What the exercise asks:
Select all lines in the records that include "className".

Provided records:
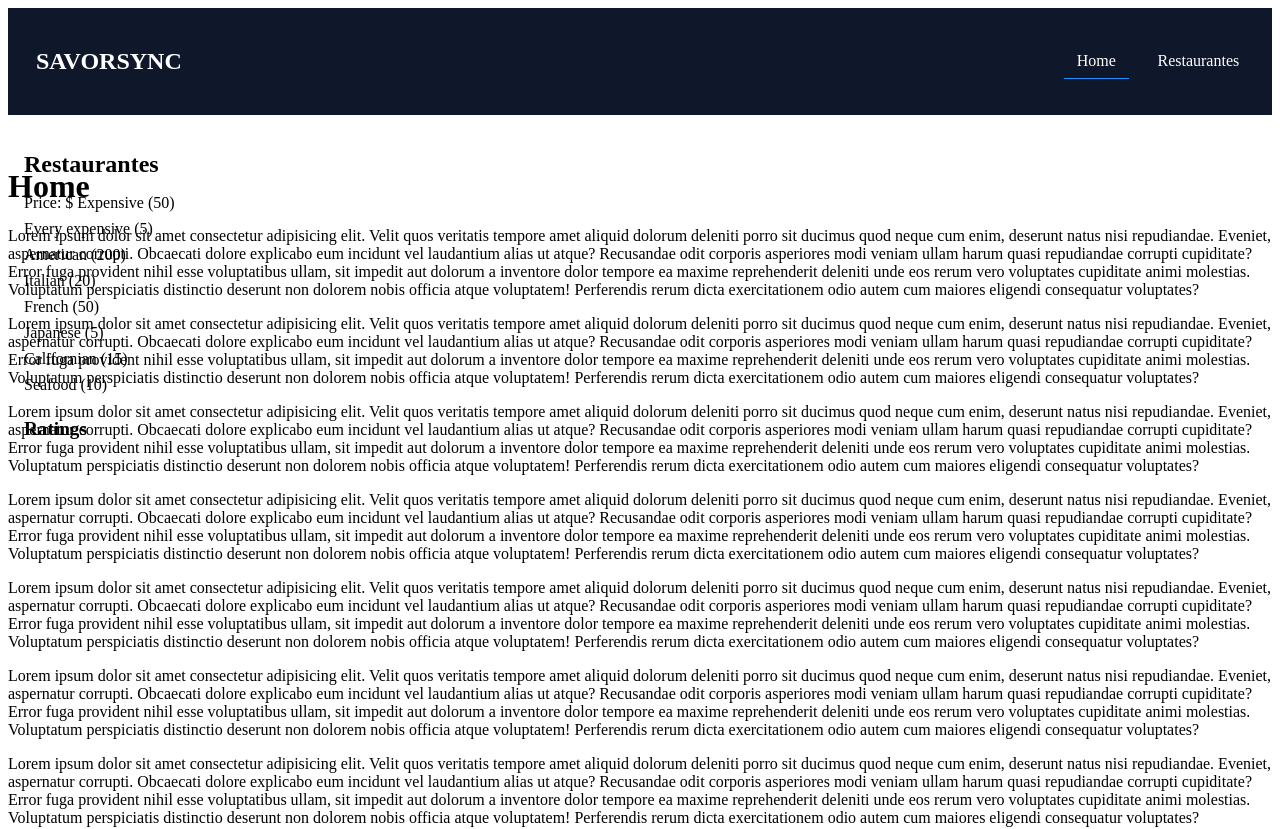
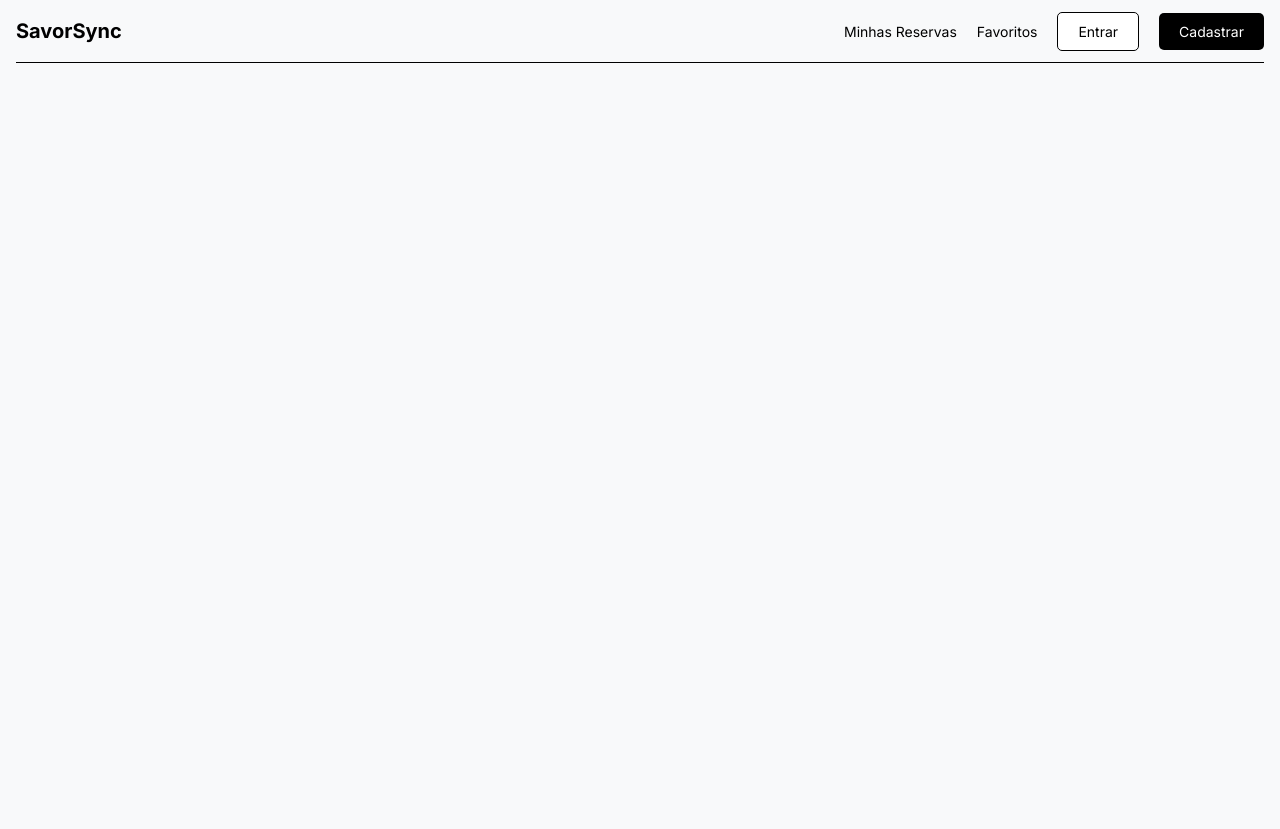
Before and after one commit to inimigos-git/savor-sync-front-end, a React (Vite) app: page / in a window 1280 px wide. Shown: the top 829 px of the page. After the commit the page ends 800 px from the top, so only its background shows below. Built offline with nearby package versions, Linux system fonts and the light colour scheme.

Commit message:
[FEAT] update SCSS variables and styles for improved theming and layout

```diff
--- a/src/App.tsx
+++ b/src/App.tsx
@@ -1,20 +1,17 @@
 "use client";
-import { Route, Routes } from "react-router-dom";
+import { Routes } from "react-router-dom";
 import { Header } from "./components/header/header";
-import { Sidebar } from "./components/sidebar/sidebar";
-import { Home } from "./pages/home/home";
-import { Restaurants } from "./pages/restaurants/restaurants";
 
 function App() {
   return (
     <>
-      <Header />
-      <div>
-        <Sidebar />
+      <div className="wrapper">
+        <Header />
+        {/* <Sidebar /> */}
         <main>
           <Routes>
-            <Route path="/" element={<Home />} />
-            <Route path="/Restaurantes" element={<Restaurants />} />
+            {/* <Route path="/" element={<Home />} />
+            <Route path="/Restaurantes" element={<Restaurants />} /> */}
           </Routes>
         </main>
       </div>
--- a/src/assets/scss/_buttons.scss
+++ b/src/assets/scss/_buttons.scss
@@ -2,11 +2,9 @@
 @use "variables" as *;
 
 .btn {
-  display: inline-block;
   padding: 10px 20px;
   background: $primary-color;
-  color: white;
-  text-decoration: none;
+  color: $secondary-color;
   border-radius: 5px;
   transition: background 0.3s;
 
@@ -17,6 +15,10 @@
 
 .btn-secondary {
   background: $secondary-color;
+  padding: 10px 20px;
+  border-radius: 5px;
+  transition: background 0.3s;
+  border: 1px solid $primary-color;
 
   &:hover {
     background: color.adjust($secondary-color, $lightness: -10%);
--- a/src/assets/scss/_cards.scss
+++ b/src/assets/scss/_cards.scss
@@ -1,7 +1,7 @@
 @use "variables" as *;
 
 .card {
-  background: white;
+  background: $secondary-color;
   padding: 20px;
   box-shadow: 0 4px 6px rgba(0, 0, 0, 0.1);
   border-radius: 8px;
--- a/src/assets/scss/_reset.scss
+++ b/src/assets/scss/_reset.scss
@@ -1,4 +1,5 @@
 @use "variables" as *;
+@use "typography" as *;
 
 * {
   margin: 0;
@@ -7,7 +8,31 @@
 }
 
 body {
-  font-family: Arial, sans-serif;
-  color: $text-color;
   background: $background-color;
+  font-family: $font-family-base;
+  @include text-base;
+  @include font-regular;
+  color: var(--foreground);
 }
+
+a {
+  text-decoration: none;
+  color: inherit;
+  cursor: pointer;
+
+  &:hover {
+    text-decoration: none;
+  }
+}
+
+ul,
+ol {
+  list-style: none;
+  margin: 0;
+  padding: 0;
+}
+
+li {
+  margin: 0;
+  padding: 0;
+}
--- a/src/assets/scss/_typography.scss
+++ b/src/assets/scss/_typography.scss
@@ -11,3 +11,137 @@ p {
   font-size: 16px;
   line-height: 1.5;
 }
+
+@import url("https://fonts.googleapis.com/css2?family=Inter:wght@400;500;600;700&display=swap");
+
+$font-family-base: "Inter", -apple-system, BlinkMacSystemFont, "Segoe UI",
+  Roboto, Oxygen, Ubuntu, Cantarell, "Open Sans", "Helvetica Neue", sans-serif;
+
+$font-weight-regular: 400;
+$font-weight-medium: 500;
+$font-weight-semibold: 600;
+$font-weight-bold: 700;
+
+$font-size-xs: 0.75rem; // 12px
+$font-size-sm: 0.875rem; // 14px
+$font-size-base: 1rem; // 16px
+$font-size-lg: 1.125rem; // 18px
+$font-size-xl: 1.25rem; // 20px
+$font-size-2xl: 1.5rem; // 24px
+$font-size-3xl: 1.875rem; // 30px
+$font-size-4xl: 2.25rem; // 36px
+
+$line-height-tight: 1.25;
+$line-height-snug: 1.375;
+$line-height-normal: 1.5;
+$line-height-relaxed: 1.625;
+$line-height-loose: 2;
+
+@mixin text-xs {
+  font-size: $font-size-xs;
+  line-height: $line-height-normal;
+}
+
+@mixin text-sm {
+  font-size: $font-size-sm;
+  line-height: $line-height-normal;
+}
+
+@mixin text-base {
+  font-size: $font-size-base;
+  line-height: $line-height-normal;
+}
+
+@mixin text-lg {
+  font-size: $font-size-lg;
+  line-height: $line-height-normal;
+}
+
+@mixin text-xl {
+  font-size: $font-size-xl;
+  line-height: $line-height-normal;
+}
+
+@mixin text-2xl {
+  font-size: $font-size-2xl;
+  line-height: $line-height-tight;
+}
+
+@mixin text-3xl {
+  font-size: $font-size-3xl;
+  line-height: $line-height-tight;
+}
+
+@mixin text-4xl {
+  font-size: $font-size-4xl;
+  line-height: $line-height-tight;
+}
+
+@mixin font-regular {
+  font-weight: $font-weight-regular;
+}
+
+@mixin font-medium {
+  font-weight: $font-weight-medium;
+}
+
+@mixin font-semibold {
+  font-weight: $font-weight-semibold;
+}
+
+@mixin font-bold {
+  font-weight: $font-weight-bold;
+}
+
+@mixin heading-1 {
+  @include text-3xl;
+  @include font-bold;
+}
+
+@mixin heading-2 {
+  @include text-2xl;
+  @include font-semibold;
+}
+
+@mixin heading-3 {
+  @include text-xl;
+  @include font-bold;
+}
+
+.text-xs {
+  @include text-xs;
+}
+.text-sm {
+  @include text-sm;
+}
+.text-base {
+  @include text-base;
+}
+.text-lg {
+  @include text-lg;
+}
+.text-xl {
+  @include text-xl;
+}
+.text-2xl {
+  @include text-2xl;
+}
+.text-3xl {
+  @include text-3xl;
+}
+.text-4xl {
+  @include text-4xl;
+}
+
+.font-regular {
+  @include font-regular;
+}
+.font-medium {
+  @include font-medium;
+}
+.font-semibold {
+  @include font-semibold;
+}
+.font-bold {
+  @include font-bold;
+}
--- a/src/assets/scss/_variables.scss
+++ b/src/assets/scss/_variables.scss
@@ -1,13 +1,13 @@
-$primary-color: #007bff;
-$secondary-color: #6c757d;
+$primary-color: #000000;
+$secondary-color: #ffffff;
 $background-color: #f8f9fa;
 $text-color: #333;
 
-$max-width-lg: 1200px;
+$max-width-lg: 1400px;
 $max-width-md: 900px;
 $max-width-sm: 600px;
 
-$breakpoint-lg: 1200px;
+$breakpoint-lg: 1400px;
 $breakpoint-md: 1024px;
 $breakpoint-sm: 768px;
 $breakpoint-xs: 576px;
--- a/src/components/Header/Header.module.scss
+++ b/src/components/Header/Header.module.scss
@@ -1,92 +1,23 @@
-$background-color: #0f172a;
-$text-color: white;
-$active-border-header: dodgerblue;
-$header-wrapper-width: 77.5rem;
-.active {
-    border-bottom: 1px solid $active-border-header;
-}
+@use "../../assets/scss/variables" as *;
+@use "../../assets/scss/typography" as *;
 
-header{
-    background-color: $background-color;
-}
+.headerNav {
+  display: flex;
+  align-items: center;
+  border-bottom: 1px solid $primary-color;
+  justify-content: space-between;
+  padding-top: 1rem;
+  padding-bottom: 1rem;
 
-nav {
+  .headerNav_logo {
+    @include heading-3;
+  }
+
+  .headerNav_menu {
+    @include text-sm;
     display: flex;
     justify-content: space-between;
     align-items: center;
-    position: sticky;
-    padding: 20px 10px;
-    max-width: $header-wrapper-width;
-    margin: 0 auto;
-    .title {
-        font-size: 1.5rem;
-        margin: 1rem;
-        font-weight: bold;
-        text-decoration: none;
-        color: $text-color;
-    }
-
-    ul {
-        display: flex;
-
-        &.open {
-            display: flex;
-        }
-
-        li {
-            list-style: none;
-
-            a {
-                display: block;
-                text-decoration: none;
-                color: $text-color;
-                padding: 0.5rem 0.8rem;
-                margin: 0 0.5rem;
-            }
-        }
-    }
-
-    .menu {
-        display: none;
-        top: 0.75rem;
-        right: 0.5rem;
-        flex-direction: column;
-        justify-content: space-between;
-        width: 2.25rem;
-        height: 2rem;
-
-        span {
-            height: 0.4rem;
-            width: 100%;
-            background-color: $text-color;
-            border-radius: 0.2rem;
-        }
-    }
-
-    @media (max-width: 768px) {
-        .menu {
-            display: flex;
-        }
-
-    nav{
-        flex-direction: column;
-        align-items: flex-start;
-    }
-
-        ul {
-            display: none;
-            flex-direction: column;
-            width: 100%;
-            margin-bottom: 0.25rem;
-
-            li {
-                width: 100%;
-                text-align: center;
-
-                a {
-                    margin: 0.2rem 0.5rem;
-                }
-            }
-        }
-    }
+    gap: 20px;
+  }
 }
--- a/src/components/Header/Header.tsx
+++ b/src/components/Header/Header.tsx
@@ -1,41 +1,32 @@
 "use client";
-import { useState } from "react";
 import { Link, NavLink } from "react-router-dom";
 import styles from "./header.module.scss";
+import "../../assets/scss/main.scss";
 
 export const Header = () => {
-  const [menuOpen, setMenuOpen] = useState(false);
-
-  const handleButton = () => {
-    setMenuOpen(!menuOpen);
-  };
-
   return (
     <header>
-      <nav>
-        <Link to="/" className={styles.title}>
-          SAVORSYNC
-        </Link>
-        <div className={styles.menu} onClick={handleButton}>
-          <span></span>
-          <span></span>
-          <span></span>
+      <nav className={styles.headerNav}>
+        <div className={styles.headerNav_logo}>
+          <Link to="/" className={styles.headerNav_logo}>
+            SavorSync
+          </Link>
         </div>
-        <ul className={menuOpen ? styles.open : ""}>
+        <ul className={styles.headerNav_menu}>
           <li>
-            <NavLink
-              to="/"
-              className={({ isActive }) => (isActive ? styles.active : "")}
-            >
-              Home
+            <NavLink to="my-reservations">Minhas Reservas</NavLink>
+          </li>
+          <li>
+            <NavLink to="favorites">Favoritos</NavLink>
+          </li>
+          <li>
+            <NavLink to="signin" className="btn-secondary">
+              Entrar
             </NavLink>
           </li>
           <li>
-            <NavLink
-              to="sobre"
-              className={({ isActive }) => (isActive ? styles.active : "")}
-            >
-              Restaurantes
+            <NavLink to="signup" className="btn">
+              Cadastrar
             </NavLink>
           </li>
         </ul>
--- /dev/null
+++ b/src/components/Header/header.module.css
@@ -0,0 +1,101 @@
+.active {
+  border-bottom: 1px solid #000000;
+}
+
+header {
+  background-color: #f8f9fa;
+}
+
+nav {
+  display: -webkit-box;
+  display: -ms-flexbox;
+  display: flex;
+  -webkit-box-pack: justify;
+      -ms-flex-pack: justify;
+          justify-content: space-between;
+  -webkit-box-align: center;
+      -ms-flex-align: center;
+          align-items: center;
+  position: sticky;
+  padding: 20px 10px;
+  margin: 0 auto;
+}
+nav .title {
+  font-size: 1.5rem;
+  margin: 1rem;
+  font-weight: bold;
+  text-decoration: none;
+  color: #333;
+}
+nav ul {
+  display: -webkit-box;
+  display: -ms-flexbox;
+  display: flex;
+}
+nav ul.open {
+  display: -webkit-box;
+  display: -ms-flexbox;
+  display: flex;
+}
+nav ul li {
+  list-style: none;
+}
+nav ul li a {
+  display: block;
+  text-decoration: none;
+  color: #333;
+  padding: 0.5rem 0.8rem;
+  margin: 0 0.5rem;
+}
+nav .menu {
+  display: none;
+  top: 0.75rem;
+  right: 0.5rem;
+  -webkit-box-orient: vertical;
+  -webkit-box-direction: normal;
+      -ms-flex-direction: column;
+          flex-direction: column;
+  -webkit-box-pack: justify;
+      -ms-flex-pack: justify;
+          justify-content: space-between;
+  width: 2.25rem;
+  height: 2rem;
+}
+nav .menu span {
+  height: 0.4rem;
+  width: 100%;
+  background-color: #333;
+  border-radius: 0.2rem;
+}
+@media (max-width: 768px) {
+  nav .menu {
+    display: -webkit-box;
+    display: -ms-flexbox;
+    display: flex;
+  }
+  nav nav {
+    -webkit-box-orient: vertical;
+    -webkit-box-direction: normal;
+        -ms-flex-direction: column;
+            flex-direction: column;
+    -webkit-box-align: start;
+        -ms-flex-align: start;
+            align-items: flex-start;
+  }
+  nav ul {
+    display: none;
+    -webkit-box-orient: vertical;
+    -webkit-box-direction: normal;
+        -ms-flex-direction: column;
+            flex-direction: column;
+    width: 100%;
+    margin-bottom: 0.25rem;
+  }
+  nav ul li {
+    width: 100%;
+    text-align: center;
+  }
+  nav ul li a {
+    margin: 0.2rem 0.5rem;
+  }
+}
```
Also changed, not shown: src/assets/css/main.css (+1 -1 lines), 1 other file (tests, documents, lock files or other folders).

Reply to the exercise:
+      <div className="wrapper">
-        <Link to="/" className={styles.title}>
-        <div className={styles.menu} onClick={handleButton}>
+      <nav className={styles.headerNav}>
+        <div className={styles.headerNav_logo}>
+          <Link to="/" className={styles.headerNav_logo}>
-        <ul className={menuOpen ? styles.open : ""}>
+        <ul className={styles.headerNav_menu}>
-              className={({ isActive }) => (isActive ? styles.active : "")}
+            <NavLink to="signin" className="btn-secondary">
-              className={({ isActive }) => (isActive ? styles.active : "")}
+            <NavLink to="signup" className="btn">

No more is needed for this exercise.